Eve’s Fruit
It was Eve’s fault
So Adam said—
But faithful men
Can’t be mislead.
Butterfly with wings
Like paintings lights on blossoms
Bringing rainbow spring.


Daddy’s Girl
I never considered myself Daddy’s girl—        
I was just one of four,
the one that was always in trouble.  
After my grandma died I saw her                             
in every white-haired woman in a crowd.    
But I never see Daddy.
His bald head will never catch me unaware.
Only in photographs on my wall and in my albums,
loose in my drawers, in boxes.
He was not a person to put in boxes, no easy definition.
I know he loved me yet his way of showing
it was so different from what I read in books
which he never read
he said because of his eyes.
I’ve heard him sit around
and laugh telling stories and teasing
like he was a lot of fun to know.
I ate the fatten calf and
all these years I’ve eaten the fruit from his gardens.
After his funeral
I came home and ate a raw turnip
from his last patch.
I never see him in crowds—
crowds look empty like farmers waiting
for the drought to end.  Rain does come at last,
but Daddy’s face is only on the walls. And I never knew how
empty his arm chair would be.

First Place, Mid-South Poetry Festival, 2000, Forthcoming in Tennessee Voices


I read an article on the Internet that was posted in reference a tragic accident you were involved in, where a boy on a motorcycle struck your car and was killed. You wrote an inspiring book about the incident. Please share a bit of that, if you can? 
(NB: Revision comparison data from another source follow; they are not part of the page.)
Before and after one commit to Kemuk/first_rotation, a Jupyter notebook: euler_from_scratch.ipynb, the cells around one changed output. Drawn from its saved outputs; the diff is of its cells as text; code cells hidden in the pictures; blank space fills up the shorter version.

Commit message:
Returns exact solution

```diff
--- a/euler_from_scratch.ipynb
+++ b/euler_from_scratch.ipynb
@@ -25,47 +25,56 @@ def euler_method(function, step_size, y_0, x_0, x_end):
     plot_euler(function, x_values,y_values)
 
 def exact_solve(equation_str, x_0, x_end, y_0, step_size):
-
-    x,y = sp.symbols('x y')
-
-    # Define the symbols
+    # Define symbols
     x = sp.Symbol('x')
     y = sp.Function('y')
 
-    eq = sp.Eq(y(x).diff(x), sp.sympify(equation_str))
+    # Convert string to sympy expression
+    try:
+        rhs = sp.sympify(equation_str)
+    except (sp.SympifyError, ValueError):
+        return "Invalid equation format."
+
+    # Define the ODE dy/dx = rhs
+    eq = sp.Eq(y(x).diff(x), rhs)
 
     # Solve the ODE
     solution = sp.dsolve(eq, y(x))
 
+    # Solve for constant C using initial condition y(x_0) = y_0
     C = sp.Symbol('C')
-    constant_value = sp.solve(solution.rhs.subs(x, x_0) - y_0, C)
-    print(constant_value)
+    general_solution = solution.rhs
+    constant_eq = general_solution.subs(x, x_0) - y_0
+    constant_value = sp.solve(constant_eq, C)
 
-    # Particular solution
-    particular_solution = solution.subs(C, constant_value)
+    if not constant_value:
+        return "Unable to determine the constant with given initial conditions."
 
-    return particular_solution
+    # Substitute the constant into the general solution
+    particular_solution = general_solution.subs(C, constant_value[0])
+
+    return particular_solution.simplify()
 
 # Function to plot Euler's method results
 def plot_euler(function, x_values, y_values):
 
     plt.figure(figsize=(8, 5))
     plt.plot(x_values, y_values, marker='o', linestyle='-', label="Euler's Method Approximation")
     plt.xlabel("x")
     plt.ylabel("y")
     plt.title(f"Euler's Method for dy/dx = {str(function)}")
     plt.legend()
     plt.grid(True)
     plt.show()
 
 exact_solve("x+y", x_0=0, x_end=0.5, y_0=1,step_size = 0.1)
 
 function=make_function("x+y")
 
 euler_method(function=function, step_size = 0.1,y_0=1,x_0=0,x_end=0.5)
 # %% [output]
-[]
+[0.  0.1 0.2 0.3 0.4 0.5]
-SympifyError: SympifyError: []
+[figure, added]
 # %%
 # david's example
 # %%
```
You are referring to Our Golden Thread.  I felt very led to compile a book about grief. I asked people from all walks of life to contribute and received entries from professional writers as well as people in my church. All of this time, about four years, I was not sure what I would write about since I had all of my immediate family including Mother, Father, and all five brothers and sisters and their families. I had lost my grandmother who had been a lifelong inspiration.  I thought that would be my only contribution to the book until God underlined II Corinthians 4:4 ...
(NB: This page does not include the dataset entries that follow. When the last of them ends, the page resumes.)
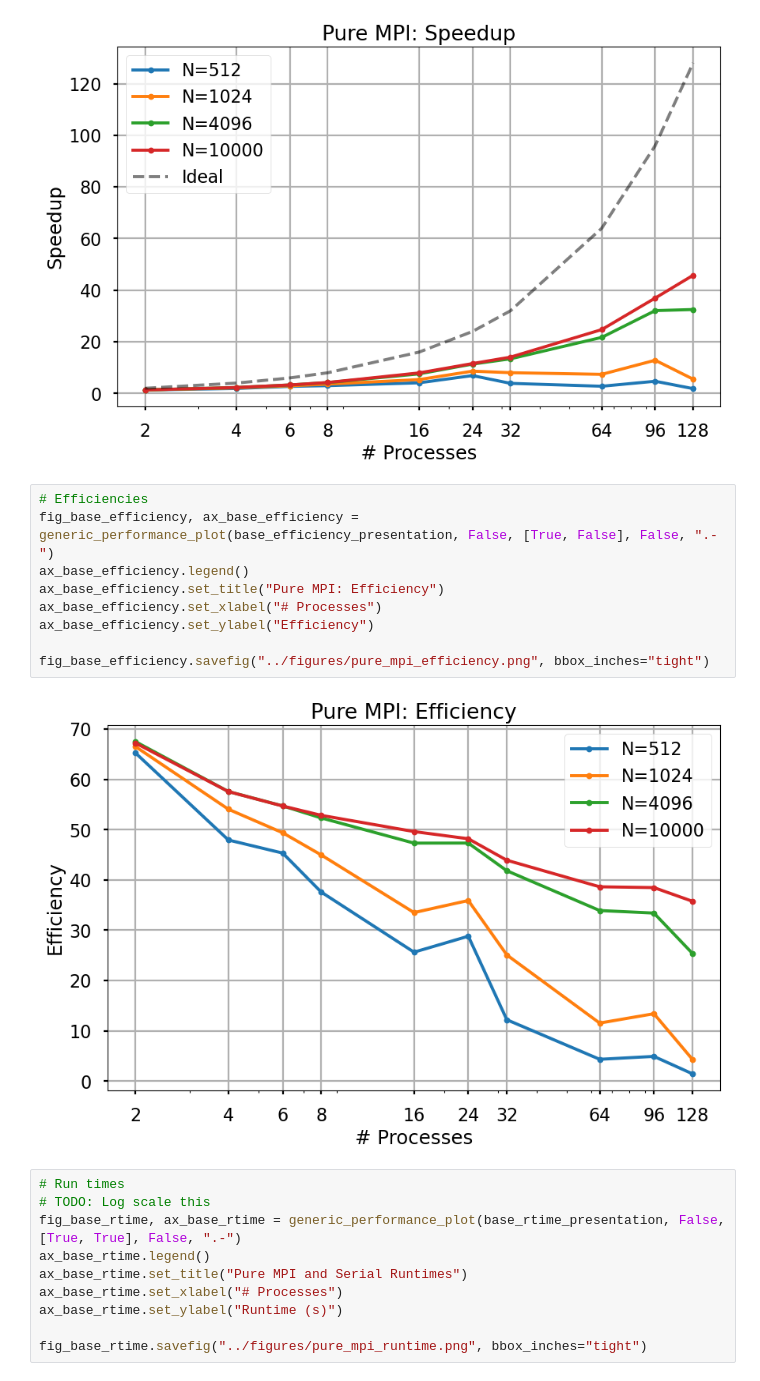
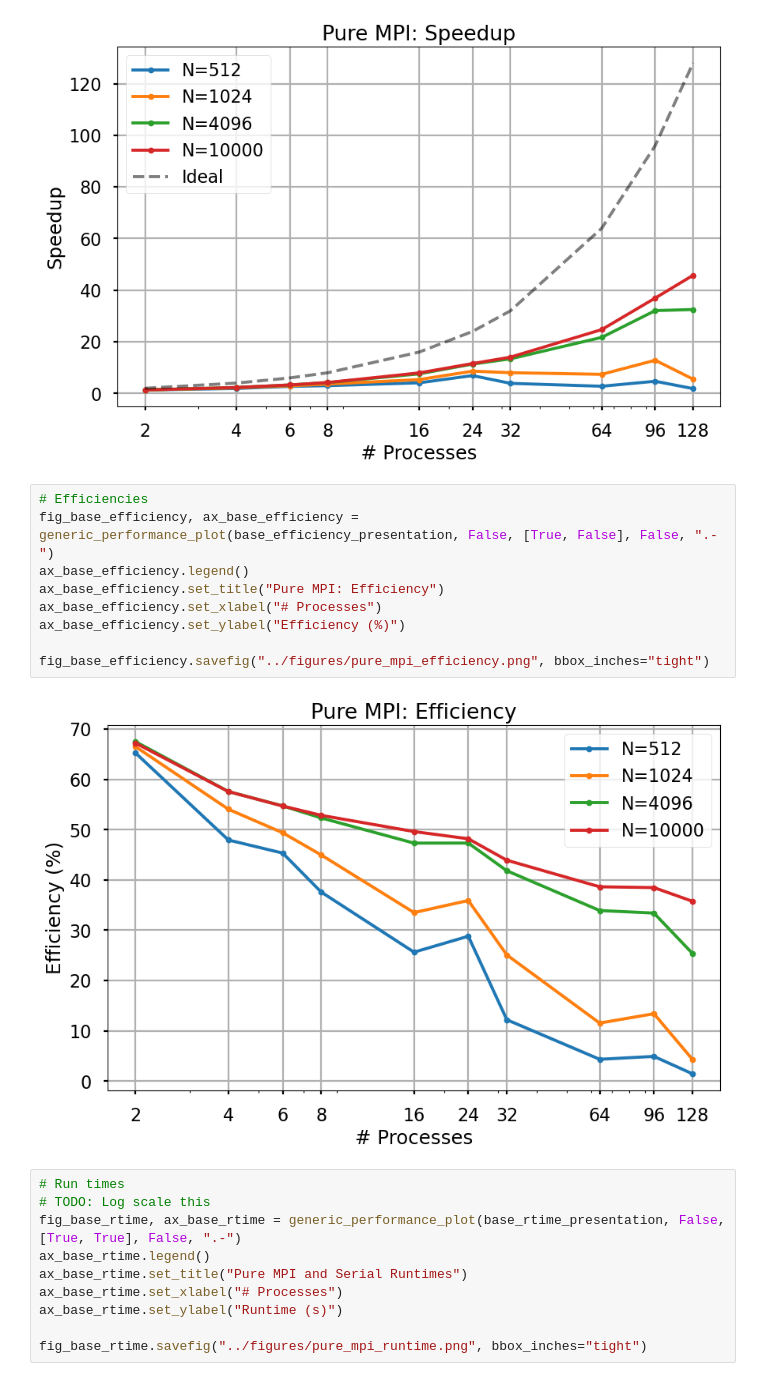
Before and after one commit to jfdev001/parallel-nbody, a Jupyter notebook: notebooks/figures.ipynb, the cells around one changed output. Drawn from its saved outputs; the diff is of its cells as text.

```diff
--- a/notebooks/figures.ipynb
+++ b/notebooks/figures.ipynb
@@ -447,14 +447,14 @@ fig_base_speedup.savefig("../figures/pure_mpi_speedup.png", bbox_inches="tight")
 # %%
 # Efficiencies
 fig_base_efficiency, ax_base_efficiency = generic_performance_plot(base_efficiency_presentation, False, [True, False], False, ".-")
 ax_base_efficiency.legend()
 ax_base_efficiency.set_title("Pure MPI: Efficiency")
 ax_base_efficiency.set_xlabel("# Processes")
-ax_base_efficiency.set_ylabel("Efficiency")
+ax_base_efficiency.set_ylabel("Efficiency (%)")
 
 fig_base_efficiency.savefig("../figures/pure_mpi_efficiency.png", bbox_inches="tight")
 # %% [output]
-[figure, old version]
+[figure, new version]
 # %%
 # Run times
 # TODO: Log scale this
```
Also changed, not shown: parts of 5 cells of this notebook, 4 other files.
"In whom the god of this world hat blinded the minds of them which believe not, lest the light of the glorious gospel of Christ, who is the image of God, should shine unto them.” 

I then realized that I had been in denial about the grief of dealing with the accident and the death.  I had let that grief deny me joy for over thirty years.
As an editor, how do you decide which works are published through your auspices and which ones are not?

Since we have limited resources, we only publish those works that connect to the themes we are trying to promote. We publish the prize-winning work in our national contest and then choose from the other finalist those poems and prose pieces, which represent what we consider to be the best.

What project are you excited about working on presently?

I have been working on a book about prayer, Person to Person to God, which is similar to Our Golden Thread in that there will be a variety of contributors.  I will have more of my own writing in this book. Prayer is a very difficult topic to write about, but so important.

What do you see as the future for your site and yourself in particular?  

I am back into teaching junior high art for about three years so there is no telling what might happen.  I will have less time, but more money to devote to literary endeavors.
Please name several exciting authors/poets in the Memphis are that you want us
to know about and samples of their work.

I would hate to start naming writers, I am afraid I would leave too many out.  The writers listed on my life press brochure, of course.  Malra Treece and Russell Strauss are two that should be noted.  You will see sample of their work in every issue of Grandmother Earth. Rosemary Stephens is another local poet whose work attracts the attention of Judges.

You can order any of Mrs. Cowden’s works and those of other Mid-South writers on her webpage at:

Contact Frances Brinkley Cowden at

© 2001 Robert L. Hall, All Rights Reserved